Exercise prompt -
Give the number of lines in the data below where the string "with" occurs, and nothing else.

>>>>

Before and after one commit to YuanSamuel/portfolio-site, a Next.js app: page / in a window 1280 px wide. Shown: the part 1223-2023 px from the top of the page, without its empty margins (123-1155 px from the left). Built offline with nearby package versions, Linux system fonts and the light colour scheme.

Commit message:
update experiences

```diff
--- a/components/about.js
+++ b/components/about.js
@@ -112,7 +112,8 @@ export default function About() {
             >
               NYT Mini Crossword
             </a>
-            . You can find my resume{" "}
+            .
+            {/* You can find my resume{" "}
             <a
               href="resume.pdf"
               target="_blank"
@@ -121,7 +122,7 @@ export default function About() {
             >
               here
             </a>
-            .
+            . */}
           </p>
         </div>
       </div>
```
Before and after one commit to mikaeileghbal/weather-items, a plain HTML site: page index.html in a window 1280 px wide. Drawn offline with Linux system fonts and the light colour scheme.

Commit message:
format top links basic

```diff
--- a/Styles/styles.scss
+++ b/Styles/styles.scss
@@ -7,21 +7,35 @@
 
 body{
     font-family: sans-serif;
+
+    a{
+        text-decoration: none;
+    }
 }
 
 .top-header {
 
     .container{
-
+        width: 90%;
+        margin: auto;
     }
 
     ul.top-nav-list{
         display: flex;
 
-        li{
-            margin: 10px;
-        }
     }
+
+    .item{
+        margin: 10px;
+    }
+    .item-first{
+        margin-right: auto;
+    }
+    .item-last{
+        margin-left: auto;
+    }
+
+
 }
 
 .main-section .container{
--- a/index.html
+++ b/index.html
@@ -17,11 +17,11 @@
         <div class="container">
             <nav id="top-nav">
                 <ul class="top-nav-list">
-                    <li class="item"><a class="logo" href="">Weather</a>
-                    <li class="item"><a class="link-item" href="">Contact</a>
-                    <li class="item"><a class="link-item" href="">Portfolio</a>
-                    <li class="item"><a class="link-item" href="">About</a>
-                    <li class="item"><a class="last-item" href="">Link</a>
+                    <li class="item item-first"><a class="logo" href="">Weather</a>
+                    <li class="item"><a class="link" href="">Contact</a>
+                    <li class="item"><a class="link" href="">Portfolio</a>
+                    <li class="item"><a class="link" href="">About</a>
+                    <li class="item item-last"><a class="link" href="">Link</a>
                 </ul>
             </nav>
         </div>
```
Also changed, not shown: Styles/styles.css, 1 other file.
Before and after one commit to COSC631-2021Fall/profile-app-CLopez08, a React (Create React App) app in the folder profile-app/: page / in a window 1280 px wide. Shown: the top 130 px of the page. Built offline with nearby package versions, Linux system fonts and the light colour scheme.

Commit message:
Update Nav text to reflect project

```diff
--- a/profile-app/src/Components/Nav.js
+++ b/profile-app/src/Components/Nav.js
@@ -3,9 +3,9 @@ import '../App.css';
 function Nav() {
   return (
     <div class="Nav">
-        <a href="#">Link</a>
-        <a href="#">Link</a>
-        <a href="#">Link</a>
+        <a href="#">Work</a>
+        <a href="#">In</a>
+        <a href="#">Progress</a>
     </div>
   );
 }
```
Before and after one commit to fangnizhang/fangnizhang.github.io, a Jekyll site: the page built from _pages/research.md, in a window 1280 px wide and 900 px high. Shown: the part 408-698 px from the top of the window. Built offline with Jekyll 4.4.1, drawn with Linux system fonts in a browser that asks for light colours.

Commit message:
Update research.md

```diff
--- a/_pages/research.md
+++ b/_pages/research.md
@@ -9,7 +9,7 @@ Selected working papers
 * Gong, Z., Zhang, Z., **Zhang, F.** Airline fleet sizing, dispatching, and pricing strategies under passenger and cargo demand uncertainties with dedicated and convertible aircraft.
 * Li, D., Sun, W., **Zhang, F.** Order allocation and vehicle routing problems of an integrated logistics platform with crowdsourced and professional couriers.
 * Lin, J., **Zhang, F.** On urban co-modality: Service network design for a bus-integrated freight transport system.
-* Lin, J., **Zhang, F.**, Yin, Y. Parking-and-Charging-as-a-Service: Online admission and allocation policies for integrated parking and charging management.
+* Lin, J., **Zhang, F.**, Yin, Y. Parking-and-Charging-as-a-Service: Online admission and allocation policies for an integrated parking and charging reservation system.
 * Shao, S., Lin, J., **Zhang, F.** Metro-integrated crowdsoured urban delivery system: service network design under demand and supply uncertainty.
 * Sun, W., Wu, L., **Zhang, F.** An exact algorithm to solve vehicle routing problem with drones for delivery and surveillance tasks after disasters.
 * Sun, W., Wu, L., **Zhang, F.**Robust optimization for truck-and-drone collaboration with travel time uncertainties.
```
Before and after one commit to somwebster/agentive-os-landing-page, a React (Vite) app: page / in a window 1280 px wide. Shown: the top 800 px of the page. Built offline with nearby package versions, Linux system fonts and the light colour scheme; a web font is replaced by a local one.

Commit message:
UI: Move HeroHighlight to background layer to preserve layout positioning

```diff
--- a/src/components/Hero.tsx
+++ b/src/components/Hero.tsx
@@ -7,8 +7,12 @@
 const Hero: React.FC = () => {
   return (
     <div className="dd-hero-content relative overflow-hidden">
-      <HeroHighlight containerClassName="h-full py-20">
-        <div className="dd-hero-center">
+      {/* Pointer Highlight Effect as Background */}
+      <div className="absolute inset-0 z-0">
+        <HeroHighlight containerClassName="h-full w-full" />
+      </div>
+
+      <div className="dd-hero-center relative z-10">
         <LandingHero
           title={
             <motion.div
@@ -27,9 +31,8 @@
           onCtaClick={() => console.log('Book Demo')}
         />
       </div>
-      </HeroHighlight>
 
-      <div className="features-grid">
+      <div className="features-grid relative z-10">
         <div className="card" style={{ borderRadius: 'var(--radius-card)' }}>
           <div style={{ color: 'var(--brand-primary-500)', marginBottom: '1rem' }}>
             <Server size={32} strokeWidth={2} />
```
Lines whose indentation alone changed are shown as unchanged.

<<<<

Your solution -
9